▸ WHAT YOU SHOULD DO:
Print the entries in full, word for word, but not the pictures.

*** DATASET ENTRIES ***

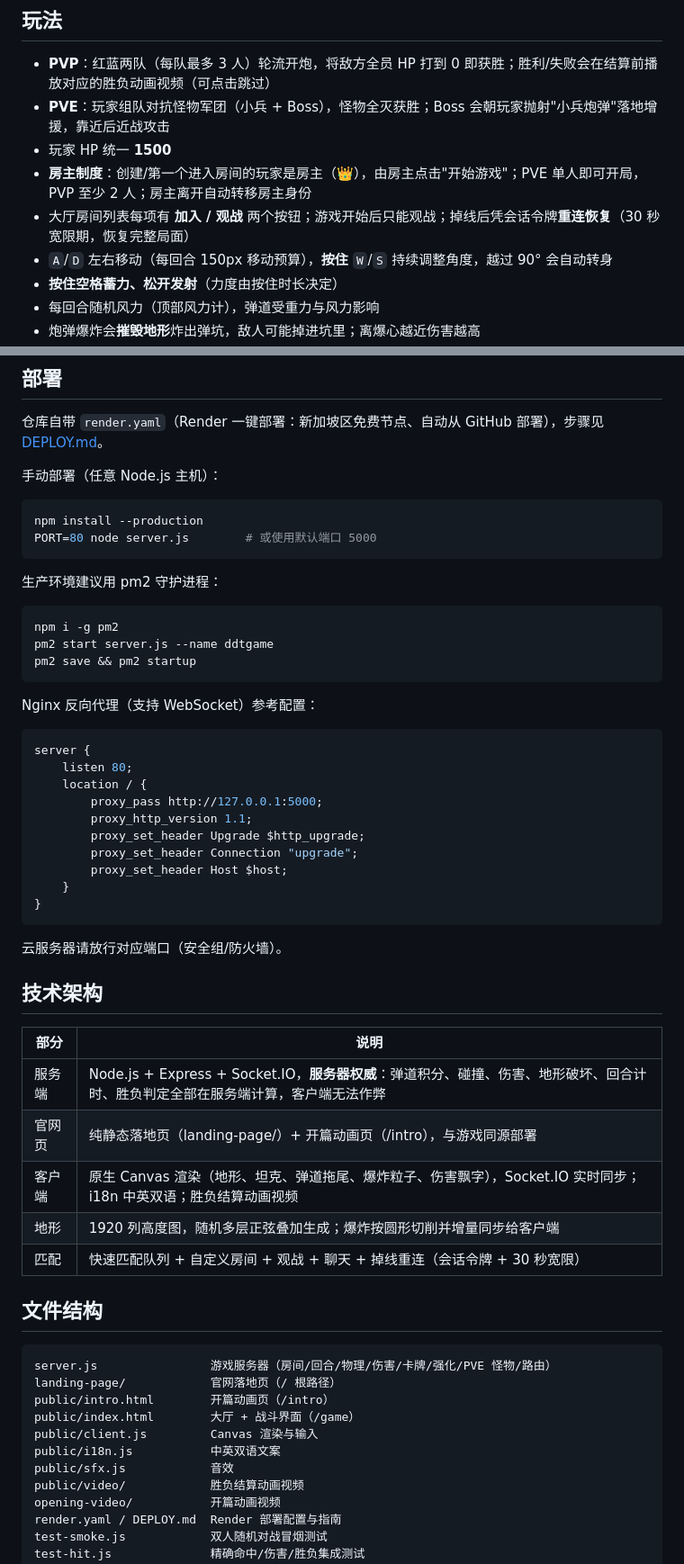
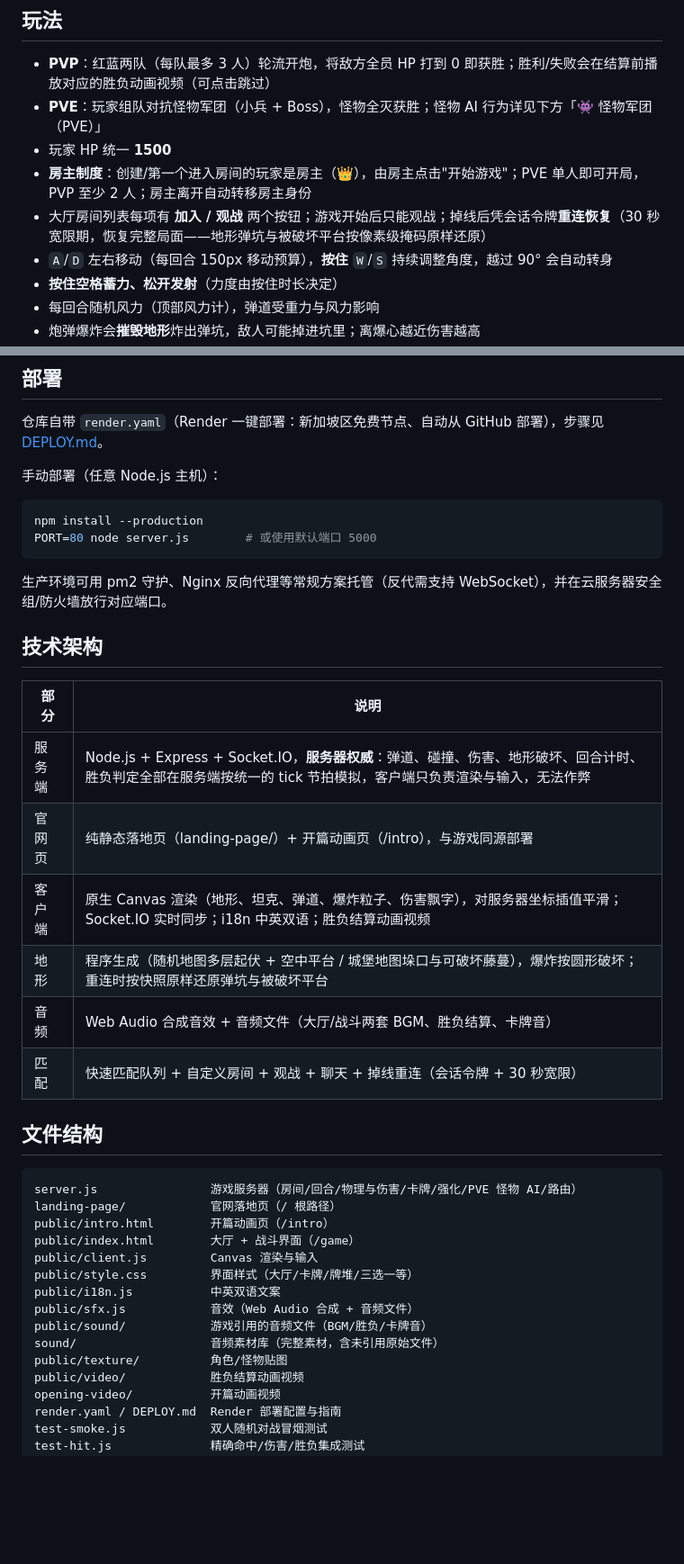
Before and after one commit to creatorofstars/GOTY, a Markdown page: README.md, 2 parts joined by grey strips. Shown at 90% size. Drawn GitHub-style; blank space fills up the shorter version.

Commit message:
README按当前代码重写：新增PVE怪物军团章节与卡牌双卡槽规则细节，隐去实现层技术细节只保留大致思路

````diff
--- a/README.md
+++ b/README.md
@@ -13,10 +13,10 @@ The Last Star（最后一颗星）—— HTML5 多人在线回合制炮弹对战
 ## 玩法
 
 - **PVP**：红蓝两队（每队最多 3 人）轮流开炮，将敌方全员 HP 打到 0 即获胜；胜利/失败会在结算前播放对应的胜负动画视频（可点击跳过）
-- **PVE**：玩家组队对抗怪物军团（小兵 + Boss），怪物全灭获胜；Boss 会朝玩家抛射"小兵炮弹"落地增援，靠近后近战攻击
+- **PVE**：玩家组队对抗怪物军团（小兵 + Boss），怪物全灭获胜；怪物 AI 行为详见下方「👾 怪物军团（PVE）」
 - 玩家 HP 统一 **1500**
 - **房主制度**：创建/第一个进入房间的玩家是房主（👑），由房主点击"开始游戏"；PVE 单人即可开局，PVP 至少 2 人；房主离开自动转移房主身份
-- 大厅房间列表每项有 **加入 / 观战** 两个按钮；游戏开始后只能观战；掉线后凭会话令牌**重连恢复**（30 秒宽限期，恢复完整局面）
+- 大厅房间列表每项有 **加入 / 观战** 两个按钮；游戏开始后只能观战；掉线后凭会话令牌**重连恢复**（30 秒宽限期，恢复完整局面——地形弹坑与被破坏平台按像素级掩码原样还原）
 - `A`/`D` 左右移动（每回合 150px 移动预算），**按住** `W`/`S` 持续调整角度，越过 90° 会自动转身
 - **按住空格蓄力、松开发射**（力度由按住时长决定）
 - 每回合随机风力（顶部风力计），弹道受重力与风力影响
@@ -65,51 +85,33 @@ npm install --production
 PORT=80 node server.js        # 或使用默认端口 5000
 ```
 
-生产环境建议用 pm2 守护进程：
-
-```bash
-npm i -g pm2
-pm2 start server.js --name ddtgame
-pm2 save && pm2 startup
-```
-
-Nginx 反向代理（支持 WebSocket）参考配置：
-
-```nginx
-server {
-    listen 80;
-    location / {
-        proxy_pass http://127.0.0.1:5000;
-        proxy_http_version 1.1;
-        proxy_set_header Upgrade $http_upgrade;
-        proxy_set_header Connection "upgrade";
-        proxy_set_header Host $host;
-    }
-}
-```
-
-云服务器请放行对应端口（安全组/防火墙）。
+生产环境可用 pm2 守护、Nginx 反向代理等常规方案托管（反代需支持 WebSocket），并在云服务器安全组/防火墙放行对应端口。
 
 ## 技术架构
 
 | 部分 | 说明 |
 | --- | --- |
-| 服务端 | Node.js + Express + Socket.IO，**服务器权威**：弹道积分、碰撞、伤害、地形破坏、回合计时、胜负判定全部在服务端计算，客户端无法作弊 |
+| 服务端 | Node.js + Express + Socket.IO，**服务器权威**：弹道、碰撞、伤害、地形破坏、回合计时、胜负判定全部在服务端按统一的 tick 节拍模拟，客户端只负责渲染与输入，无法作弊 |
 | 官网页 | 纯静态落地页（landing-page/）+ 开篇动画页（/intro），与游戏同源部署 |
-| 客户端 | 原生 Canvas 渲染（地形、坦克、弹道拖尾、爆炸粒子、伤害飘字），Socket.IO 实时同步；i18n 中英双语；胜负结算动画视频 |
-| 地形 | 1920 列高度图，随机多层正弦叠加生成；爆炸按圆形切削并增量同步给客户端 |
+| 客户端 | 原生 Canvas 渲染（地形、坦克、弹道、爆炸粒子、伤害飘字），对服务器坐标插值平滑；Socket.IO 实时同步；i18n 中英双语；胜负结算动画视频 |
+| 地形 | 程序生成（随机地图多层起伏 + 空中平台 / 城堡地图垛口与可破坏藤蔓），爆炸按圆形破坏；重连时按快照原样还原弹坑与被破坏平台 |
+| 音频 | Web Audio 合成音效 + 音频文件（大厅/战斗两套 BGM、胜负结算、卡牌音） |
 | 匹配 | 快速匹配队列 + 自定义房间 + 观战 + 聊天 + 掉线重连（会话令牌 + 30 秒宽限） |
 
 ## 文件结构
 
 ```
-server.js                游戏服务器（房间/回合/物理/伤害/卡牌/强化/PVE 怪物/路由）
+server.js                游戏服务器（房间/回合/物理与伤害/卡牌/强化/PVE 怪物 AI/路由）
 landing-page/            官网落地页（/ 根路径）
 public/intro.html        开篇动画页（/intro）
 public/index.html        大厅 + 战斗界面（/game）
 public/client.js         Canvas 渲染与输入
+public/style.css         界面样式（大厅/卡牌/牌堆/三选一等）
 public/i18n.js           中英双语文案
-public/sfx.js            音效
+public/sfx.js            音效（Web Audio 合成 + 音频文件）
+public/sound/            游戏引用的音频文件（BGM/胜负/卡牌音）
+sound/                   音频素材库（完整素材，含未引用原始文件）
+public/texture/          角色/怪物贴图
 public/video/            胜负结算动画视频
 opening-video/           开篇动画视频
 render.yaml / DEPLOY.md  Render 部署配置与指南
````
Also changed, not shown: other parts of README.md (+22 -2 lines).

***

▸ TASK SOLUTION:
Before and after one commit to creatorofstars/GOTY, a Markdown page: README.md, 2 parts joined by grey strips. Shown at 90% size. Drawn GitHub-style; blank space fills up the shorter version.

Commit message:
README按当前代码重写：新增PVE怪物军团章节与卡牌双卡槽规则细节，隐去实现层技术细节只保留大致思路

````diff
--- a/README.md
+++ b/README.md
@@ -13,10 +13,10 @@ The Last Star（最后一颗星）—— HTML5 多人在线回合制炮弹对战
 ## 玩法
 
 - **PVP**：红蓝两队（每队最多 3 人）轮流开炮，将敌方全员 HP 打到 0 即获胜；胜利/失败会在结算前播放对应的胜负动画视频（可点击跳过）
-- **PVE**：玩家组队对抗怪物军团（小兵 + Boss），怪物全灭获胜；Boss 会朝玩家抛射"小兵炮弹"落地增援，靠近后近战攻击
+- **PVE**：玩家组队对抗怪物军团（小兵 + Boss），怪物全灭获胜；怪物 AI 行为详见下方「👾 怪物军团（PVE）」
 - 玩家 HP 统一 **1500**
 - **房主制度**：创建/第一个进入房间的玩家是房主（👑），由房主点击"开始游戏"；PVE 单人即可开局，PVP 至少 2 人；房主离开自动转移房主身份
-- 大厅房间列表每项有 **加入 / 观战** 两个按钮；游戏开始后只能观战；掉线后凭会话令牌**重连恢复**（30 秒宽限期，恢复完整局面）
+- 大厅房间列表每项有 **加入 / 观战** 两个按钮；游戏开始后只能观战；掉线后凭会话令牌**重连恢复**（30 秒宽限期，恢复完整局面——地形弹坑与被破坏平台按像素级掩码原样还原）
 - `A`/`D` 左右移动（每回合 150px 移动预算），**按住** `W`/`S` 持续调整角度，越过 90° 会自动转身
 - **按住空格蓄力、松开发射**（力度由按住时长决定）
 - 每回合随机风力（顶部风力计），弹道受重力与风力影响
@@ -65,51 +85,33 @@ npm install --production
 PORT=80 node server.js        # 或使用默认端口 5000
 ```
 
-生产环境建议用 pm2 守护进程：
-
-```bash
-npm i -g pm2
-pm2 start server.js --name ddtgame
-pm2 save && pm2 startup
-```
-
-Nginx 反向代理（支持 WebSocket）参考配置：
-
-```nginx
-server {
-    listen 80;
-    location / {
-        proxy_pass http://127.0.0.1:5000;
-        proxy_http_version 1.1;
-        proxy_set_header Upgrade $http_upgrade;
-        proxy_set_header Connection "upgrade";
-        proxy_set_header Host $host;
-    }
-}
-```
-
-云服务器请放行对应端口（安全组/防火墙）。
+生产环境可用 pm2 守护、Nginx 反向代理等常规方案托管（反代需支持 WebSocket），并在云服务器安全组/防火墙放行对应端口。
 
 ## 技术架构
 
 | 部分 | 说明 |
 | --- | --- |
-| 服务端 | Node.js + Express + Socket.IO，**服务器权威**：弹道积分、碰撞、伤害、地形破坏、回合计时、胜负判定全部在服务端计算，客户端无法作弊 |
+| 服务端 | Node.js + Express + Socket.IO，**服务器权威**：弹道、碰撞、伤害、地形破坏、回合计时、胜负判定全部在服务端按统一的 tick 节拍模拟，客户端只负责渲染与输入，无法作弊 |
 | 官网页 | 纯静态落地页（landing-page/）+ 开篇动画页（/intro），与游戏同源部署 |
-| 客户端 | 原生 Canvas 渲染（地形、坦克、弹道拖尾、爆炸粒子、伤害飘字），Socket.IO 实时同步；i18n 中英双语；胜负结算动画视频 |
-| 地形 | 1920 列高度图，随机多层正弦叠加生成；爆炸按圆形切削并增量同步给客户端 |
+| 客户端 | 原生 Canvas 渲染（地形、坦克、弹道、爆炸粒子、伤害飘字），对服务器坐标插值平滑；Socket.IO 实时同步；i18n 中英双语；胜负结算动画视频 |
+| 地形 | 程序生成（随机地图多层起伏 + 空中平台 / 城堡地图垛口与可破坏藤蔓），爆炸按圆形破坏；重连时按快照原样还原弹坑与被破坏平台 |
+| 音频 | Web Audio 合成音效 + 音频文件（大厅/战斗两套 BGM、胜负结算、卡牌音） |
 | 匹配 | 快速匹配队列 + 自定义房间 + 观战 + 聊天 + 掉线重连（会话令牌 + 30 秒宽限） |
 
 ## 文件结构
 
 ```
-server.js                游戏服务器（房间/回合/物理/伤害/卡牌/强化/PVE 怪物/路由）
+server.js                游戏服务器（房间/回合/物理与伤害/卡牌/强化/PVE 怪物 AI/路由）
 landing-page/            官网落地页（/ 根路径）
 public/intro.html        开篇动画页（/intro）
 public/index.html        大厅 + 战斗界面（/game）
 public/client.js         Canvas 渲染与输入
+public/style.css         界面样式（大厅/卡牌/牌堆/三选一等）
 public/i18n.js           中英双语文案
-public/sfx.js            音效
+public/sfx.js            音效（Web Audio 合成 + 音频文件）
+public/sound/            游戏引用的音频文件（BGM/胜负/卡牌音）
+sound/                   音频素材库（完整素材，含未引用原始文件）
+public/texture/          角色/怪物贴图
 public/video/            胜负结算动画视频
 opening-video/           开篇动画视频
 render.yaml / DEPLOY.md  Render 部署配置与指南
````
Also changed, not shown: other parts of README.md (+22 -2 lines).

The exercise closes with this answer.